Federal district courts have original jurisdiction over civil actions arising under the Constitution, laws, or treaties of the United States. 28 U.S.C. § 1331. When removing an action to federal court, the burden falls on the party removing the action to prove, by a preponderance of the evidence, that the jurisdictional facts it alleges are true such that removal was proper. See, e.g., Her Majesty the Queen v. Detroit, 874 F.2d 332, 229 (6th Cir. 1989); Gafford v. Gen. Elec. Co., 997 F.2d 150, 158 (6th Cir. 1993). Mr. Currie has failed to meet his burden. The Notice of Removal is virtually incoherent and fails to set forth any facts that would support this Court's finding that a federal question exists. Additionally, the detainer warrant supports no grounds for removal based on a federal question, and seeks only possession of the subject property. Moreover, Mr. Currie has not shown the grounds upon which this Court would have jurisdiction. Accordingly, remand of the detainer action to the Davidson County General Sessions Court is appropriate.

With regard to CitiMortgage's request for attorneys' fees and court costs, CitiMortgage has not provided any documentation or information relating to the amount of those fees and costs by which the undersigned could calculate any such award. Additionally, while sanctions are appropriate when an attorney or pro se litigant "knows or reasonably should know that a claim pursued is frivolous, or that his or her litigation tactics will needlessly obstruct the litigation of nonfrivolous claims, " simple inadvertence or negligence that frustrates the trial judge will not support a sanction. See, e.g., Dixon v. Clem, 492 F.3d 665, 679 (6th Cir. 2007); Riddle v. Egensperger, 266 F.3d 542, 553 (6th Cir. 2001); Jones v. Cont'l Corp., 789 F.2d 1225, 1230 (6th Cir. 1986). See also, 28 U.S.C. § 1927. Mr. Currie is proceeding pro se, a relevant consideration when determining whether his conduct merits an award of attorneys' fees and costs, as greater latitude should be given to pro se litigants in determining whether to assess costs and fees. See, e.g., Christiansburg Garmet Co. v. EEOC, 434 U.S. 412, 421 (1978). CitiMortgage has adduced no evidence demonstrating that Mr. Currie knew or reasonably should have known that his removal was frivolous. Accordingly, granting CitiMortgage attorneys' fees and costs related to the instant Motion is unwarranted.
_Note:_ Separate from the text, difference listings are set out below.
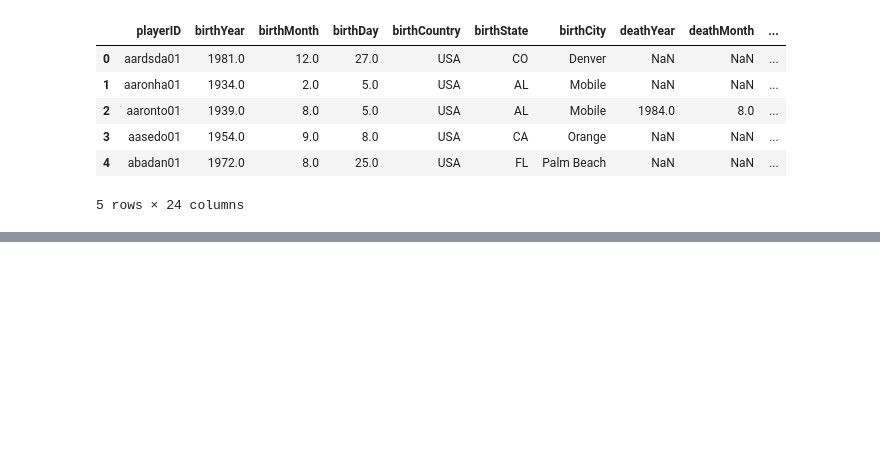
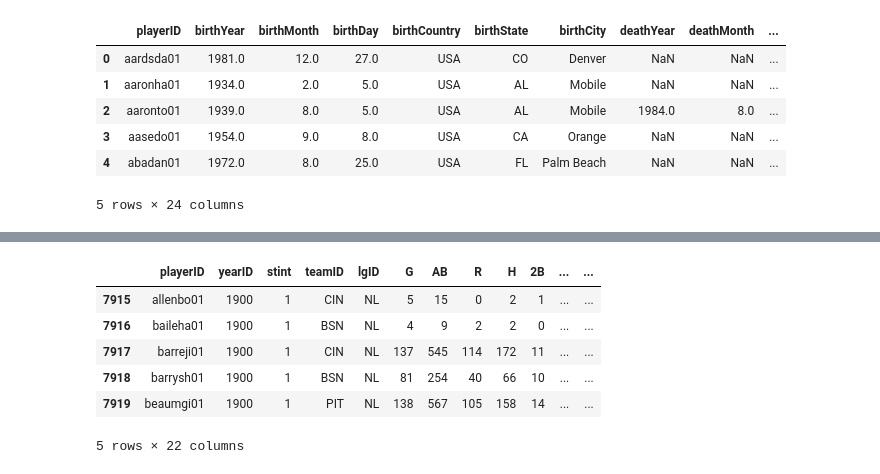
Before and after one commit to AGBarbour/Project-1, a Jupyter notebook: Batting.ipynb, the cells around one changed output, grey strips where cells are left out. Saved outputs shown, nothing was run; the diff lists cells and outputs as text; code cells hidden in the pictures; blank space fills up the shorter version.

```diff
--- a/Batting.ipynb
+++ b/Batting.ipynb
@@ -28,0 +40,11 @@ people.head()
+# %%
+batters2 = batters[batters.yearID >= 1900]
+batters2.head()
+# %% [output]
+|  | playerID | yearID | stint | teamID | lgID | G | AB | R | H | 2B | ... | ... |
+| 7915 | allenbo01 | 1900 | 1 | CIN | NL | 5 | 15 | 0 | 2 | 1 | ... | ... |
+| 7916 | baileha01 | 1900 | 1 | BSN | NL | 4 | 9 | 2 | 2 | 0 | ... | ... |
+| 7917 | barreji01 | 1900 | 1 | CIN | NL | 137 | 545 | 114 | 172 | 11 | ... | ... |
+| 7918 | barrysh01 | 1900 | 1 | BSN | NL | 81 | 254 | 40 | 66 | 10 | ... | ... |
+| 7919 | beaumgi01 | 1900 | 1 | PIT | NL | 138 | 567 | 105 | 158 | 14 | ... | ... |
+5 rows × 22 columns
```
Also changed, not shown: parts of 11 cells of this notebook.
For the reasons discussed above, the undersigned recommends that CitiMortgage's Motion to Remand to State Court the forcible detainer action filed in the Davidson County General Sessions Court (Docket No. 15) be GRANTED. The undersigned further recommends that the Court decline to award CitiMortgage attorneys' fees or court costs.
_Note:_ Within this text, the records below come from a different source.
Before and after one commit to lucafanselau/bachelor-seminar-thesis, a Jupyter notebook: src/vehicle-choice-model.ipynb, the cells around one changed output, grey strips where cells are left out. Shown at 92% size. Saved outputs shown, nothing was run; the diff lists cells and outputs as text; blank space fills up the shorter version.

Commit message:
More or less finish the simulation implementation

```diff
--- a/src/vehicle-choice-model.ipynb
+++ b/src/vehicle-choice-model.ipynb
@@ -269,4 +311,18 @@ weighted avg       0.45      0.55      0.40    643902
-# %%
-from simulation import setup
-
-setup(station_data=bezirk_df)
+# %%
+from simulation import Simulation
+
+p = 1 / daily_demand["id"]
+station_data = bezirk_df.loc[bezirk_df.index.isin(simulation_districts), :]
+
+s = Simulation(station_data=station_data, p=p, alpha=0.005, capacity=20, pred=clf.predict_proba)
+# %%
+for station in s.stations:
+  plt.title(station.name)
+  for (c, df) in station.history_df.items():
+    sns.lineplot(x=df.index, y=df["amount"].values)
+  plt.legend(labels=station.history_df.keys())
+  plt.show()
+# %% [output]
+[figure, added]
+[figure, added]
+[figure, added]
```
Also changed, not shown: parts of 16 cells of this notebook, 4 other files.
Under Rule 72(b) of the Federal Rules of Civil Procedure, any party has fourteen (14) days after service of this Report and Recommendation in which to file any written objections to this Recommendation with the District Court. Any party opposing said objections shall have fourteen (14) days after service of any objections filed to this Report in which to file any response to said objections. Failure to file specific objections within fourteen (14) days of service of this Report and Recommendation can constitute a waiver of further appeal of this Recommendation. See Thomas v. Arn, 474 U.S. 140, 106 S.Ct. 466, 88 L.Ed.2d 435 (1985), reh'g denied, 474 U.S. 1111 (1986); 28 U.S.C. § 636(b)(1); Fed.R.Civ.P. 72.

Buy This Entire Record For $7.95

Official citation and/or docket number and footnotes (if any) for this case available with purchase.

Learn more about what you receive with purchase of this case.